The next Philippian convert that is mentioned in Acts is the Roman prison guard. He was tasked with housing and guarding the prisoners, who on that day, included Paul and Silas after their beating. Later that night, when an earthquake shook all the cell doors open, Paul kept the jailer from committing suicide. The jailer asked the famous question, “What must I do to be saved?” Paul answered him, “Believe on the Lord Jesus Christ and you will be saved, you and your household.”
This First Century civil servant and his family became the next members of the Philippian Church. So far, we have Lydia and her household, the demon-free slave girl, and the prison guard and his family. This was a great start to a church plant.

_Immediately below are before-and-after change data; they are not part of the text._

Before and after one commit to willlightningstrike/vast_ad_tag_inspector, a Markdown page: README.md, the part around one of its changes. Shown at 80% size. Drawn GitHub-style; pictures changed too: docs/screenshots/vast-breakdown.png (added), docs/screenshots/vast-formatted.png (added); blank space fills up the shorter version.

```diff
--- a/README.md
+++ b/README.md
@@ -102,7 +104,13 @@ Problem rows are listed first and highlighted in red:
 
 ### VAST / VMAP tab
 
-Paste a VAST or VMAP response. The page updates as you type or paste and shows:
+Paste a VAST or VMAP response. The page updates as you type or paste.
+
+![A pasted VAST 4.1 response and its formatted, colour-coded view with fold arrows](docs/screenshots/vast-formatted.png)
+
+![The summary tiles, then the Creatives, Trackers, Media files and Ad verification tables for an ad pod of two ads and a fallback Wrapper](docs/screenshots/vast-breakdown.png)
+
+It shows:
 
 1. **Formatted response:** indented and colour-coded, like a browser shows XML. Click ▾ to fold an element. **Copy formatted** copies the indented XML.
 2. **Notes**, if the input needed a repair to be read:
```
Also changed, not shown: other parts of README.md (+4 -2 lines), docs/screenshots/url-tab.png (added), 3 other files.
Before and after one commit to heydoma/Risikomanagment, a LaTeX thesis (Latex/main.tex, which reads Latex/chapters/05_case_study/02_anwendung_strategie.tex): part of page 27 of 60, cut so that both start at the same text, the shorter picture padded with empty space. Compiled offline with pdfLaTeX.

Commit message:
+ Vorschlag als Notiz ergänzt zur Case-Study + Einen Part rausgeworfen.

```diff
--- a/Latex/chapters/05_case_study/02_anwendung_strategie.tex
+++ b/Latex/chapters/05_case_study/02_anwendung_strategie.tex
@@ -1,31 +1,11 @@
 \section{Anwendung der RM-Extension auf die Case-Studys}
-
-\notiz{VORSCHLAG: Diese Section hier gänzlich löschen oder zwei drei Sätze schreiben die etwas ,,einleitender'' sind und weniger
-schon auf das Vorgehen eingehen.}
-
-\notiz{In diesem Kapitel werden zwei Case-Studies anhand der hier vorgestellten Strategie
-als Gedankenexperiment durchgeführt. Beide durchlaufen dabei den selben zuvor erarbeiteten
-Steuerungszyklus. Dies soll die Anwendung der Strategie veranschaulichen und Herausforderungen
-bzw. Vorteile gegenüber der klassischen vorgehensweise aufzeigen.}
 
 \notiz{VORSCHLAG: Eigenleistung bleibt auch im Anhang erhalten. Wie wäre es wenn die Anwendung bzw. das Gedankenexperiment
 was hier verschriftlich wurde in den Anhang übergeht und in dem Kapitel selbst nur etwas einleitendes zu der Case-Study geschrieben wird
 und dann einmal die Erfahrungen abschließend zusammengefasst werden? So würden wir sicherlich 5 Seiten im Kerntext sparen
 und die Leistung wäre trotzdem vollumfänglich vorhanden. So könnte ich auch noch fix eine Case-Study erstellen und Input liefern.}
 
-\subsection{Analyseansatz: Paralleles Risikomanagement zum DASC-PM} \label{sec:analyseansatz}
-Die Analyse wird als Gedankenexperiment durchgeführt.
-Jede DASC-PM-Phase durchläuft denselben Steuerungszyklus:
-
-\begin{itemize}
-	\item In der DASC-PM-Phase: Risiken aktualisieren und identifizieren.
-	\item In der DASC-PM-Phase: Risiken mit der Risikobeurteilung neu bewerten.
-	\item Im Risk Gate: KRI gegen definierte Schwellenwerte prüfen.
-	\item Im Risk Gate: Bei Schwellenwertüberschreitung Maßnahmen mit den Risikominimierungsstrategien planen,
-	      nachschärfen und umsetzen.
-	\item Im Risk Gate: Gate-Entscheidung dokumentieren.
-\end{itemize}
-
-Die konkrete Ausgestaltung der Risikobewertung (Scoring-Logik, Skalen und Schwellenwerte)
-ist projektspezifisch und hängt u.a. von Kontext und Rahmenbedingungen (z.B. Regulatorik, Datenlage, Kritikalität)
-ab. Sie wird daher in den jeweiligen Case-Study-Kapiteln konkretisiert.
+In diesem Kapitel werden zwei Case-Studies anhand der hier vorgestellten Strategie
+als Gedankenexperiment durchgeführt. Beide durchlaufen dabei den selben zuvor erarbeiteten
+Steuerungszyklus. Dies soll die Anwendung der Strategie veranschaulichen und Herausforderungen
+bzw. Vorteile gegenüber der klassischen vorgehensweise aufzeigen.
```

The next question becomes, who will lead this new church? Paul and Silas were released from jail but were commanded to leave Philippi because they were considered trouble makers. An interesting transition takes place in the text of Acts at this point. Luke had been writing in the first person and narrating the account with “we” passages. As Paul and Silas leave town, however, Luke transitions back to the third person, making it clear that he stayed behind in Philippi.
Doctor Luke was one of the most educated of the New Testament writers. His two books, the Gospel of Luke and the Acts of the Apostles, make up almost 25% of the New Testament. Luke writes as a pastor, using stories to teach important lessons. His writings make it clear that he was more than just Paul’s doctor and assistant.
Luke was a spiritually mature leader who would have been the perfect pick to become the Philippian Church’s first pastor. The Philippian Church became very influential. They were also able to financially support the Apostle Paul and they had a great reputation for living out the Gospel. For more information on this Christian community, read Paul’s letter to the Philippians.
Annie and I are serving the Lord in the US, South America, and India. Would you consider becoming a part of our team? Together, we can make a difference. Just click here to get involved. Thanks so much!